What is the evidence for mindfulness?
MRI scans show that after an eight-week course of mindfulness practice, the brain’s “fight or flight” centre, celled the amygdala, appears to shrink. This primal region of the brain, associated with fear and emotion, is involved in the initiation of the body’s response to stress. As the amygdala shrinks, the pre-frontal cortex – associated with higher order brain functions such as awareness, concentration and decision-making – becomes thicker. The “functional connectivity” between these regions – i.e. how often they are activated together – also changes: the connection between the amygdala and the rest of the brain gets weaker, while the connections between areas associated with attention and concentration get stronger.
Mindfulness meditation has been suggested to lead to increased activity of the parasympathetic nervous system, preventing and downregulating the sympathetic nervous system “fight or flight” stress responses. It has also been shown to reduce levels of biomarkers of stress and inflammation, like C-reactive proteins, interleukin 6 and cortisol – all of which are associated with disease - and to ‘uncouple’ areas of the brain that assess the unpleasantness of pain (the anterior cingulate cortex) and parts of the prefrontal cortex.
The clinical evidence for mindfulness in a whole range of settings is growing exponentially.
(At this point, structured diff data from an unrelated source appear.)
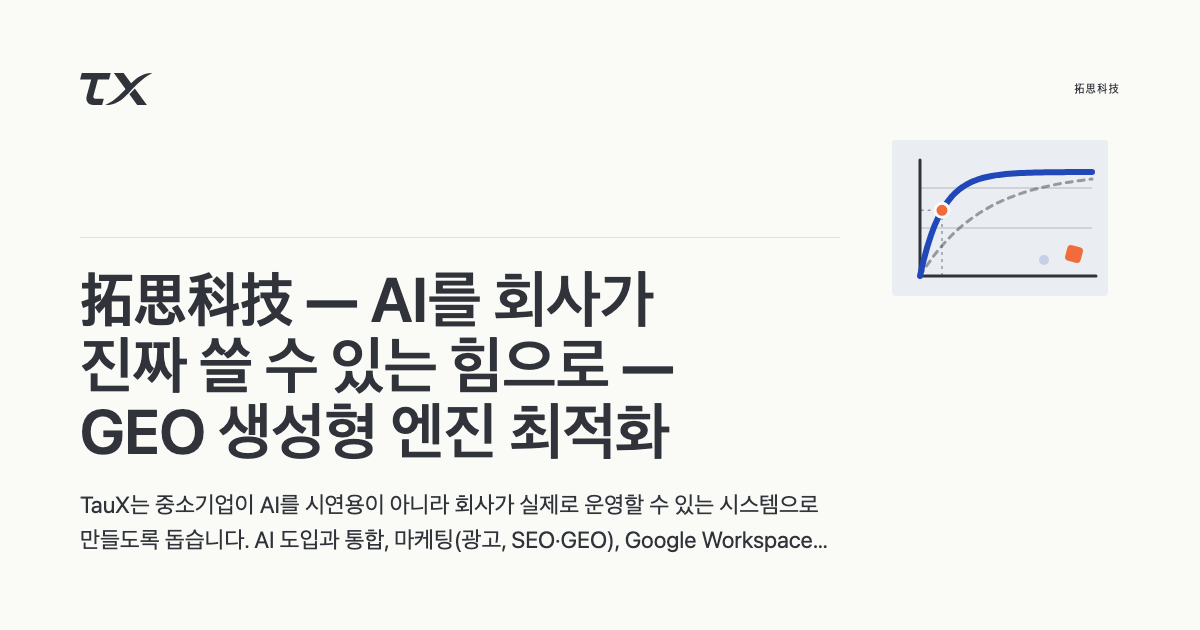
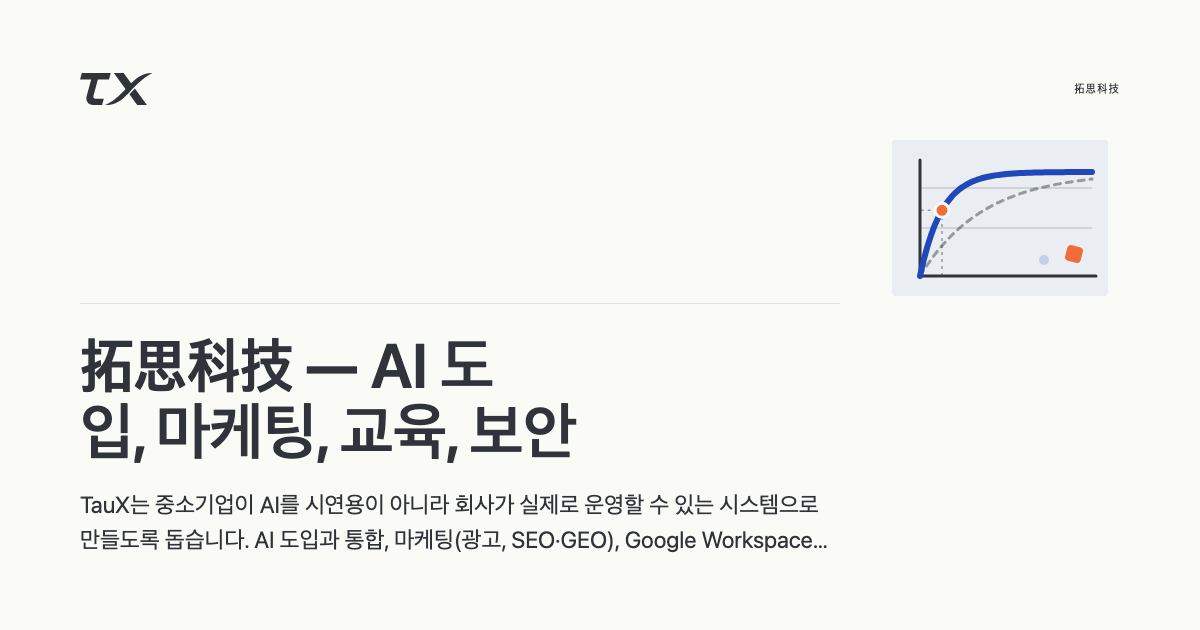
首頁標題改為四類服務，不再以 GEO 結尾（DESIGN.md 決策 #175，擁有者裁示）
- 五語系 title 與 WebPage JSON-LD name：AI 導入、行銷、教育訓練與資安
- llms.txt 英文首頁條目同步；首頁五張分享卡重新產生
- GEO 相關查詢交給 GEO 指南頁（其標題仍以 GEO 開頭）

Claude-Session: https://claude.ai/code/session_01RAHddskW8i45K3jvJXSmfn

Changed region(s): [[0.0617, 0.4222, 0.555, 0.754]]

diff --git a/templates/ja-JP/index.html b/templates/ja-JP/index.html
@@ -11,7 +11,7 @@
     {
       "@type": "WebPage",
       "@id": "https://taux.io/ja-JP#webpage",
-      "name": "拓思科技股份有限公司｜TauX - AI that earns its place｜GEO 生成エンジン最適化",
+      "name": "TauX 拓思科技｜AI 導入、マーケティング、研修、セキュリティ",
       "description": "TauX は台湾・高雄を拠点に、中小企業が AI をデモで終わらせず、実際に業務で回せる仕組みにするお手伝いをしています。AI 導入と統合、マーケティング（広告、SEO・GEO）、Google Workspace と AI の研修、セキュリティ（AI レッドチーミング、Google SecOps）の四つの分野を扱います。",
       "url": "https://taux.io/ja-JP",
       "isPartOf": {"@id": "https://taux.io/#website"},

diff --git a/templates/ko-KR/index.html b/templates/ko-KR/index.html
@@ -11,7 +11,7 @@
     {
       "@type": "WebPage",
       "@id": "https://taux.io/ko-KR#webpage",
-      "name": "拓思科技股份有限公司｜TauX - AI that earns its place｜GEO 생성형 엔진 최적화",
+      "name": "TauX 拓思科技｜AI 도입, 마케팅, 교육, 보안",
       "description": "TauX는 중소기업이 AI를 시연용이 아니라 회사가 실제로 운영할 수 있는 시스템으로 만들도록 돕습니다. AI 도입과 통합, 마케팅(광고, SEO·GEO), Google Workspace와 AI 교육, 보안(AI 레드팀, Google SecOps)의 네 분야를 다루며, 대만 가오슝에 있습니다.",
       "url": "https://taux.io/ko-KR",
       "isPartOf": {"@id": "https://taux.io/#website"},

diff --git a/templates/zh-Hans-CN/index.html b/templates/zh-Hans-CN/index.html
@@ -11,7 +11,7 @@
     {
       "@type": "WebPage",
       "@id": "https://taux.io/zh-Hans-CN#webpage",
-      "name": "拓思科技股份有限公司｜TauX - AI that earns its place｜GEO 生成式引擎优化",
+      "name": "拓思科技股份有限公司｜TauX - AI 导入、营销、教育培训与网络安全",
       "description": "TauX 协助中小企业把 AI 变成能用的系统，而不是一场展示：AI 导入与整合、营销、教育培训与网络安全服务。",
       "url": "https://taux.io/zh-Hans-CN",
       "isPartOf": {"@id": "https://taux.io/#website"},

diff --git a/templates/index.html b/templates/index.html
@@ -11,7 +11,7 @@
     {
       "@type": "WebPage",
       "@id": "https://taux.io/zh-Hant-TW#webpage",
-      "name": "拓思科技股份有限公司｜TauX - AI that earns its place｜GEO 生成式引擎優化",
+      "name": "拓思科技股份有限公司｜TauX - AI 導入、行銷、教育訓練與資安",
       "description": "TauX 協助中小企業把 AI 變成能用的系統，而不是一場展示：AI 導入與整合、行銷、教育訓練與資安服務。",
       "url": "https://taux.io/zh-Hant-TW",
       "isPartOf": {"@id": "https://taux.io/#website"},

diff --git a/templates/en-US/index.html b/templates/en-US/index.html
@@ -11,7 +11,7 @@
     {
       "@type": "WebPage",
       "@id": "https://taux.io/en-US#webpage",
-      "name": "TauX — AI that earns its place | Generative Engine Optimization",
+      "name": "TauX — AI adoption, marketing, training and security",
       "description": "Kaohsiung-based TauX helps SMEs turn AI into systems they can run, not demos: AI adoption, ads, SEO and GEO, Workspace and AI training, and security.",
       "url": "https://taux.io/en-US",
       "isPartOf": {"@id": "https://taux.io/#website"},
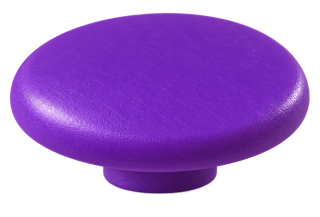
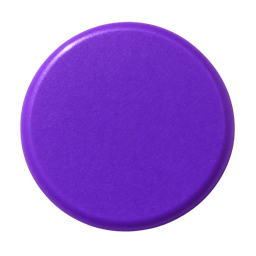
polish(widgets): flatten quote pushpin cap

Changed region(s): [[0.0312, 0.0553, 0.9688, 0.9124]]

diff --git a/src/index.css b/src/index.css
@@ -17507,19 +17507,19 @@
 
 /* ================================================================
    QUOTE SCRAP — GENERATED PUSH PIN
-   Low cap + tiny collar: the hidden needle reads as pressed into the paper.
+   Matte front cap only; a one-pixel contact shadow seats it into the paper.
    ================================================================ */
 
 .quote-pin {
   top: 4px;
-  width: 31px;
-  height: 22px;
+  width: 21px;
+  height: 21px;
   border: 0;
   border-radius: 0;
   background: transparent url("/assets/ui/quote-pushpin.png") center / contain
     no-repeat;
   box-shadow: none;
-  filter: none;
+  filter: drop-shadow(0 1px 0 rgba(17, 17, 20, 0.26));
   rotate: 0deg;
 }
 

diff --git a/docs/todos.md b/docs/todos.md
@@ -7,9 +7,10 @@ Backward-looking history lives in `hackathon.md`.
 
 - The “same moon, both windows” quote scrap now uses an image-generated,
   transparent purple pushpin cutout (`public/assets/ui/quote-pushpin.png`) with
-  a low three-quarter cap and only a tiny collar visible; its needle is hidden
-  in the paper and the detached CSS shadow is gone. Verified on
-  `#/space/couple`; reference screenshot: `.context/quote-pin-embedded-v2.png`.
+  a smaller matte head viewed almost straight-on; the collar and needle are
+  fully hidden, and one hard 1px contact shadow seats the cap into the paper.
+  Verified on `#/space/couple`; reference screenshot:
+  `.context/quote-pin-final.png`.
 - Full app deployed live: https://necessary-cobra-892.convex.site (Convex
   static hosting + prod backend, all spaces seeded).
 - Sticker pack expanded to twelve crew-specific die-cuts, adding photoreal Rio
It is recommended by NICE (the National Institute of Clinical Excellence) for recurrent depression in the UK, and additionally has evidence in a great many other conditions such as anxiety, stress, addiction, chronic pain, irritable bowel syndrome, tinnitus, psoriasis and cancer, to name but a few.
Mindfulness is being evaluated in the workplace, in schools, in prisons, and in the military for the many positive impacts it can have on our daily life.
"If you want to conquer the anxiety of life, live in the moment, live in the breath ~Amit Ray